Should a line in the entries below contain "margin", return that line.

--- Extracted records Enclosed Below ---

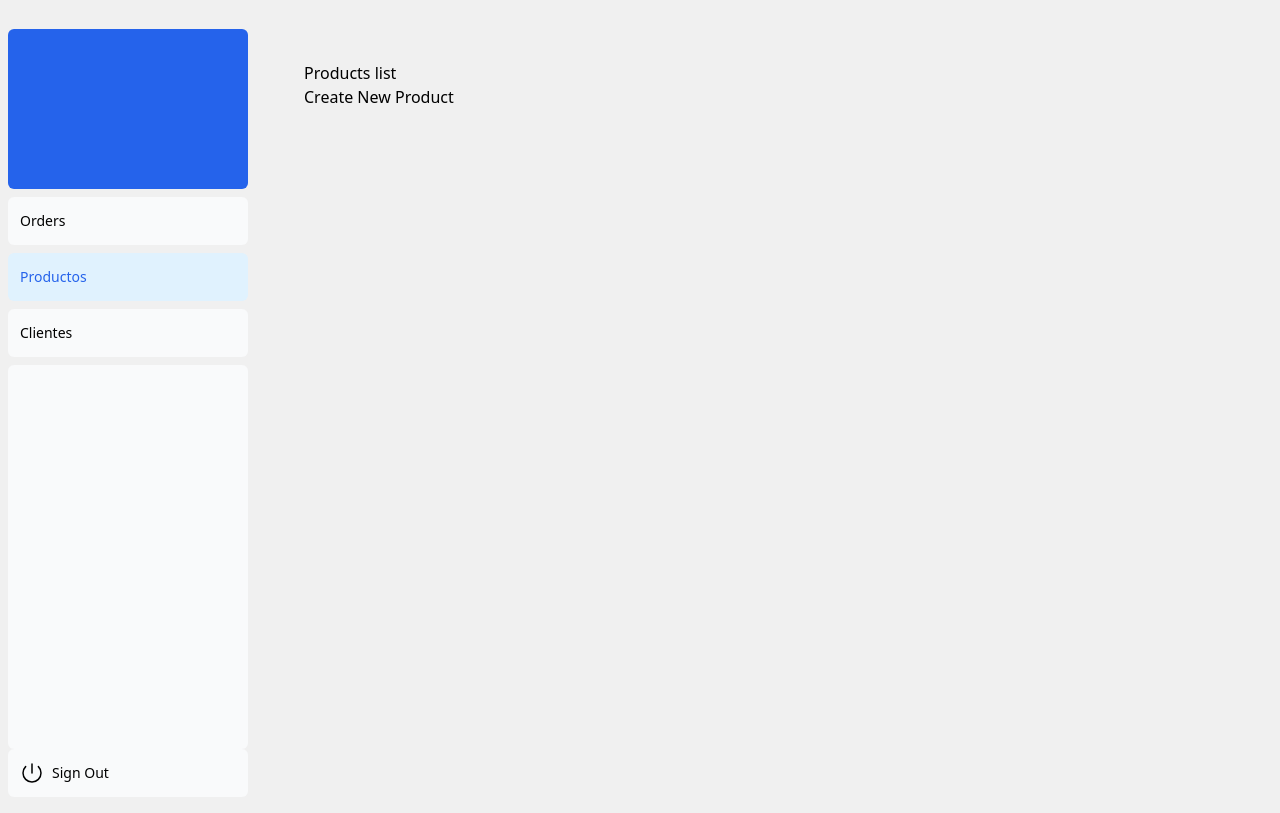
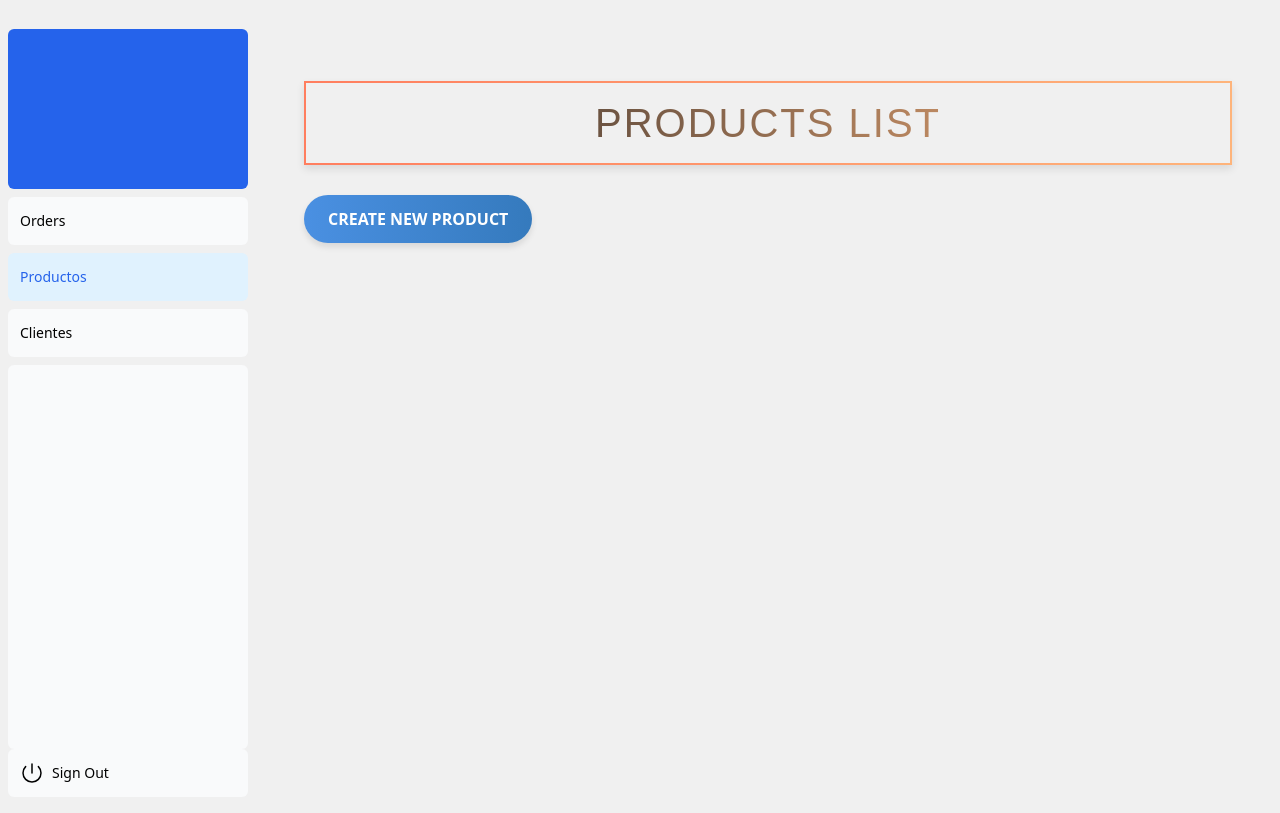
Before and after one commit to AlbaErik/Alba-Zanconi-proyecto-nextjs, a Next.js app in the folder nextjs-dashboard/: page /admin/dashboard/products in a window 1280 px wide. Built offline with nearby package versions, Linux system fonts and the light colour scheme; no server answers; the database is empty.

Commit message:
Update styleCards.css

```diff
--- a/nextjs-dashboard/src/app/admin/ui/dashboard/styleCards.css
+++ b/nextjs-dashboard/src/app/admin/ui/dashboard/styleCards.css
@@ -22,3 +22,69 @@
     border-radius: 0 0 10px 10px;
     text-align: center;
 }
+
+h1 {
+    font-family: 'Arial', sans-serif;
+    font-size: 2.5em;
+    color: #333333;
+    text-align: center;
+    margin-top: 20px;
+    margin-bottom: 20px;
+    text-transform: uppercase;
+    letter-spacing: 2px;
+    background: linear-gradient(to right, #292727, #feb47b);
+    -webkit-background-clip: text;
+    color: transparent;
+    padding: 10px 20px;
+    border: 2px solid transparent;
+    border-image: linear-gradient(to right, #ff7e5f, #feb47b);
+    border-image-slice: 1;
+    box-shadow: 0 4px 8px rgba(0, 0, 0, 0.1);
+    transition: transform 0.3s ease, box-shadow 0.3s ease;
+}
+
+h1:hover {
+    transform: scale(1.05);
+    box-shadow: 0 6px 12px rgba(0, 0, 0, 0.2);
+}
+
+/* Boton redirect-button*/
+
+.redirect-button {
+    background-color: #4A90E2;
+    background-image: linear-gradient(to right, #4A90E2, #357ABD);
+    color: white;
+    padding: 12px 24px;
+    border: none;
+    border-radius: 30px;
+    cursor: pointer;
+    font-size: 1em;
+    font-weight: bold;
+    text-transform: uppercase;
+    transition: background-color 0.3s ease, transform 0.3s ease, box-shadow 0.3s ease;
+    box-shadow: 0 4px 6px rgba(0, 0, 0, 0.1);
+    display: inline-block;
+    margin: 10px 0;
+}
+.redirect-button:hover {
+    background-image: linear-gradient(to right, #357ABD, #4A90E2);
+    transform: translateY(-2px);
+    box-shadow: 0 6px 12px rgba(0, 0, 0, 0.2);
+}
+
+.redirect-button:active {
+    transform: translateY(0);
+    box-shadow: 0 4px 6px rgba(0, 0, 0, 0.1);
+}
+
+.redirect-button:focus {
+    outline: none;
+    box-shadow: 0 0 0 3px rgba(74, 144, 226, 0.5);
+}
+
+.redirect-button:disabled {
+    background-color: #cccccc;
+    background-image: none;
+    cursor: not-allowed;
+    box-shadow: none;
+}
```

--- End of Enclosed Extracted records ---

Response box –
+    margin-top: 20px;
+    margin-bottom: 20px;
+    margin: 10px 0;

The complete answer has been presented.